### The task
Every line of the records below that has the word "span" should be copied.

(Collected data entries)
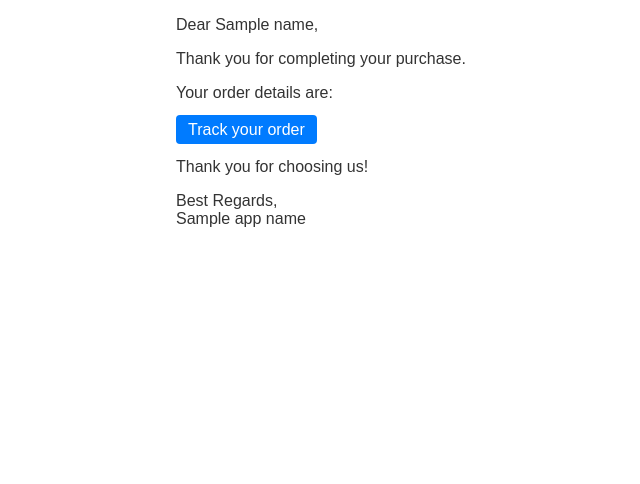
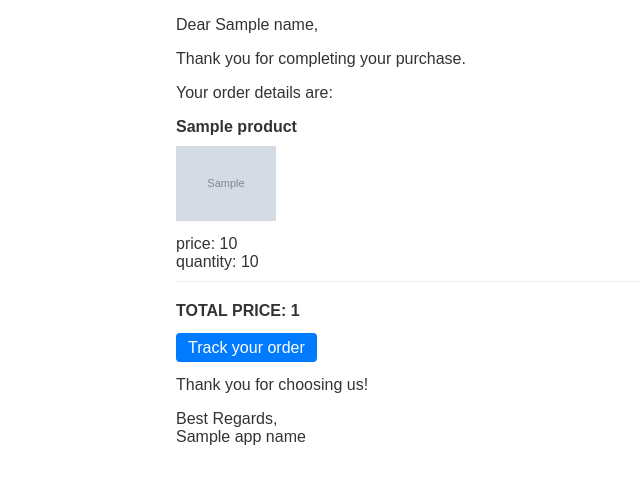
Before and after one commit to andresbonelli/TiendaOnline-backend, a Python web app: template templates/order-completion.html in a window 1280 px wide. Shown: the top 484 px of the page, without its empty margins (164-804 px from the left). Run offline with Jinja, Linux system fonts and the light colour scheme; the template is opened without the code that fills it: most values are stand-ins (such as "Sample title", 1, 10 or a date in 2020); grey boxes marked "Sample" are stand-in pictures.

Commit message:
order completion email

```diff
--- a/templates/order-completion.html
+++ b/templates/order-completion.html
@@ -25,6 +25,21 @@
             font-size: 1rem;
             line-height: 1.5;
         }
+         .product-img {
+            width: 100px;
+            height: auto;
+            margin-top: 10px;
+            margin-bottom: 10px;
+        }
+        ul {
+            padding: 0;
+            list-style-type: none;
+        }
+        li {
+            margin-bottom: 20px;
+            border-bottom: 1px solid #eee;
+            padding-bottom: 10px;
+        }
     </style>
 </head>
 <body>
@@ -32,7 +47,15 @@
         <p>Dear {{ name }},</p>
         <p>Thank you for completing your purchase.</p>
         <p>Your order details are:</p>
-
+        <ul>
+            {% for product in products %}
+            <li><strong>{{ product.name }}</strong>
+                <br><img src="{{ product.image }}" alt="{{ product.name }}" class="product-img"/>
+                <br>price: {{ product.price }}
+                <br>quantity: {{ product.quantity }}</li>
+            {% endfor %}
+        </ul>
+        <p><strong>TOTAL PRICE: {{ order.total_price }}</strong></p>
         <p>
             <a href="{{ tracking_url }}" target="_blank" class="button">Track your order</a>
         </p>
```
Also changed, not shown: api/models/orders.py (+6 -1 lines), api/routes/orders.py (+9 -5 lines), api/services/email.py (+7 -2 lines), api/services/orders.py (+27 -1 lines).
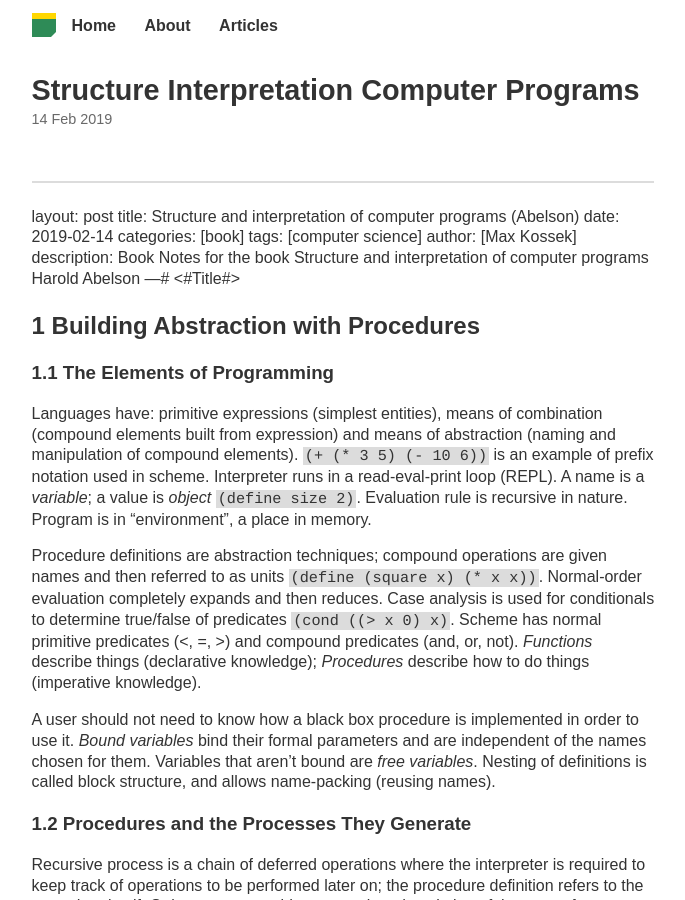
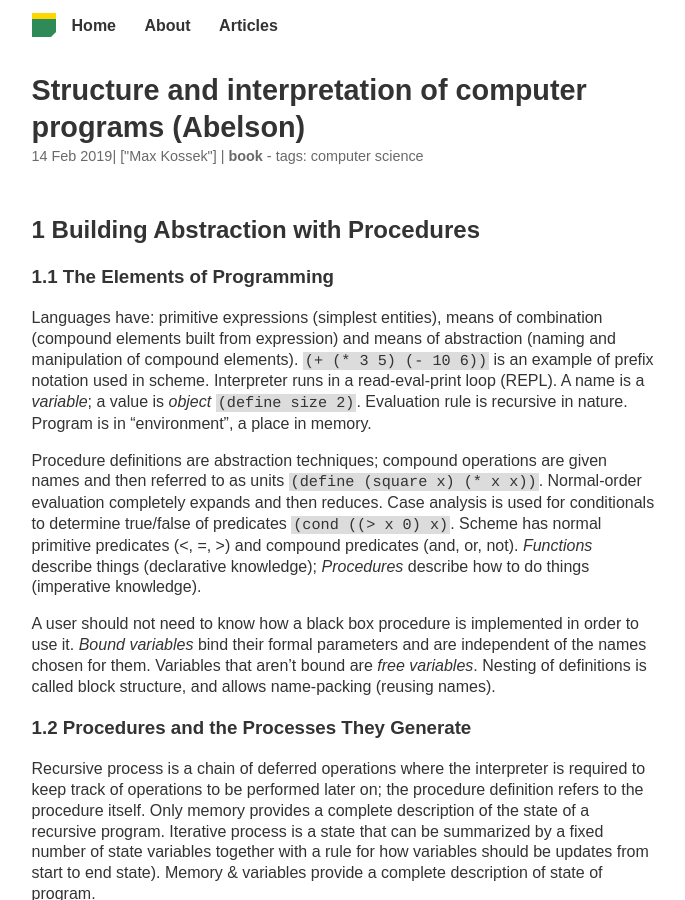
Before and after one commit to maxkossek/maxkossek.github.io, a Jekyll site: the page built from _posts/2019-02-14-structure-interpretation-computer-programs.md, in a window 1280 px wide and 900 px high. Shown: the whole window, without its empty margins (297-982 px from the left). Built offline with Jekyll 4.4.1, drawn with Linux system fonts in a browser that asks for light colours; our own code applies the rules of GitHub Pages for plain Markdown files.

Commit message:
Front Matter update

```diff
--- a/_layouts/post.html
+++ b/_layouts/post.html
@@ -5,6 +5,9 @@ layout: default
 <h1>{{ page.title }}</h1>
 <span class="meta">
 <time class="date" datetime="{{ page.date | date_to_xmlschema }}" itemprop="datePublished">{{ page.date | date_to_string }}</time>
+{%- if page.author -%}
+ | <span class="author" itemprop="author" itemscope itemtype="http://schema.org/Person">{{ page.author | escape }}</span>
+{%- endif -%}
 {% if page.categories.size > 0 %}
  | <strong class="category">{{ page.categories | join: ', ' }}</strong>
 {% endif %}
--- a/_posts/2019-02-14-structure-interpretation-computer-programs.md
+++ b/_posts/2019-02-14-structure-interpretation-computer-programs.md
@@ -6,7 +6,7 @@ categories: [book]
 tags: [computer science]
 author: [Max Kossek]
 description: Book Notes for the book Structure and interpretation of computer programs Harold Abelson
----#  <#Title#>
+---
 
 ## 1 Building Abstraction with Procedures
 
```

### Output for this task
 <span class="meta">
+ | <span class="author" itemprop="author" itemscope itemtype="http://schema.org/Person">{{ page.author | escape }}</span>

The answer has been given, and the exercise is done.